Congress established NFIP because private insurance companies generally don’t cover floods, which are costly, said Chris Currie, director of homeland security and justice at the GAO. Currently, FEMA requires members of communities at high risk of flooding to pay premiums, but the rates have never accurately reflected flood risks since it began in 1968, and the program has not been able to cover the costs of the claims it has to insure, Currie said.
In October, FEMA implemented a new flood insurance rate system that increased premiums for new policy holders in an effort to better reflect hazards. While this is intended to increase revenues for the program, the higher rates are unaffordable to lower-income people, who become more likely to drop their policies, said Alicia Cackley, director of financial markets and community investment at the GAO. Cackley said the GAO recommends Congress appropriate more money for those who cannot afford the higher premiums.

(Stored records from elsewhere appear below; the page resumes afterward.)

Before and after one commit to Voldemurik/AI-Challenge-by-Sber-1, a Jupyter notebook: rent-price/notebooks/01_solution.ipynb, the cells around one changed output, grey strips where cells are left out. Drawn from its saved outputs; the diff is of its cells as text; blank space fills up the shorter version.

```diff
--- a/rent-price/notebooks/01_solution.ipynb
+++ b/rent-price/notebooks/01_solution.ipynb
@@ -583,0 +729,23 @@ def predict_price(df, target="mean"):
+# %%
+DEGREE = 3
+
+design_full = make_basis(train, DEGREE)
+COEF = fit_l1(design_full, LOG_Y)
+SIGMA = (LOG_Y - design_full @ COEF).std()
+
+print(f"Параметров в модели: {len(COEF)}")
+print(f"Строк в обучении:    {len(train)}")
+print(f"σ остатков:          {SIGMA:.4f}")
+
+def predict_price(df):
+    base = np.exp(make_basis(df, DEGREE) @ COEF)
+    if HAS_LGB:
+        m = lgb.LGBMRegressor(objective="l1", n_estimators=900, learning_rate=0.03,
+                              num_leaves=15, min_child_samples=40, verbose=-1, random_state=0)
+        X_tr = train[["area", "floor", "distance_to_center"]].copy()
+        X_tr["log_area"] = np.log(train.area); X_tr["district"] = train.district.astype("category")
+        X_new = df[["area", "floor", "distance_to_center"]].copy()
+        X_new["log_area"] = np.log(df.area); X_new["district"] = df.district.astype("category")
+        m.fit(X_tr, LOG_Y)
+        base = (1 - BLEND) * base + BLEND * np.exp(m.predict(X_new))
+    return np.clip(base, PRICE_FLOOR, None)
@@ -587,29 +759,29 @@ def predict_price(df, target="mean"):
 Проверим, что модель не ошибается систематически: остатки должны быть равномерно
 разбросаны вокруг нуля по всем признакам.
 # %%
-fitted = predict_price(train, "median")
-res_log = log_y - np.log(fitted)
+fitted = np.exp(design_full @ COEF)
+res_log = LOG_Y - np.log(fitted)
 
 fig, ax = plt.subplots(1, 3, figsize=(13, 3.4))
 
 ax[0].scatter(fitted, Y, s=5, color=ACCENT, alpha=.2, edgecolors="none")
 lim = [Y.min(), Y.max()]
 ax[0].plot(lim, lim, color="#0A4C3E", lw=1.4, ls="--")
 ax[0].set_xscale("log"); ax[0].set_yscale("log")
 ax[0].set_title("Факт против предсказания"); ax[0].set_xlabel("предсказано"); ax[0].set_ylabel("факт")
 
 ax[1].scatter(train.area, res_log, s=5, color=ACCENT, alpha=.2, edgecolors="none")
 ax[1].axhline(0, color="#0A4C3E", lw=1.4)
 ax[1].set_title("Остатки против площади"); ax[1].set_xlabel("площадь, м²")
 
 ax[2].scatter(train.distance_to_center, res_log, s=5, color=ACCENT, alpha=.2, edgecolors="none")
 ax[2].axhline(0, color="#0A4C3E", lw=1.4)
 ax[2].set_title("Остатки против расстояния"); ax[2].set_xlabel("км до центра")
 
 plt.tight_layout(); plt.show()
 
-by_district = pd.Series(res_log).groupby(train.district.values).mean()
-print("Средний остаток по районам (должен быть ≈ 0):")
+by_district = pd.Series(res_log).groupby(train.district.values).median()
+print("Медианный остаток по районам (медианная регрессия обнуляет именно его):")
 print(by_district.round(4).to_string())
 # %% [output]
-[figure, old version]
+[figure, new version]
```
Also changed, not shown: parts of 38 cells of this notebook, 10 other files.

Homeowners in areas that experience frequent flooding, especially those who live in an area with outdated or inaccurate flood maps, risk seeing their property value decrease and flood insurance rates increase, which can drive people out of their homes and leave the federal government to cover the costs, Cackley said. While FEMA is taking steps to address the financial problems, she said there’s still much at risk.
“It is a program in trouble,” she said. “Unless something changes, it’s not sustainable. It’s just going to continue to be a drain on the budget.”
Flooding is the most common and costly disaster in the United States. The average cost per flood event is around $4.6 billion and because of climate change, more severe weather events are increasing the frequency and intensity of flooding, according to Adam Smith, a lead scientist for the National Oceanic and Atmospheric Administration’s National Center for Environmental Information. The U.S. experienced more billion-dollar flood events in the last decade than it did during the three previous decades combined, Smith said.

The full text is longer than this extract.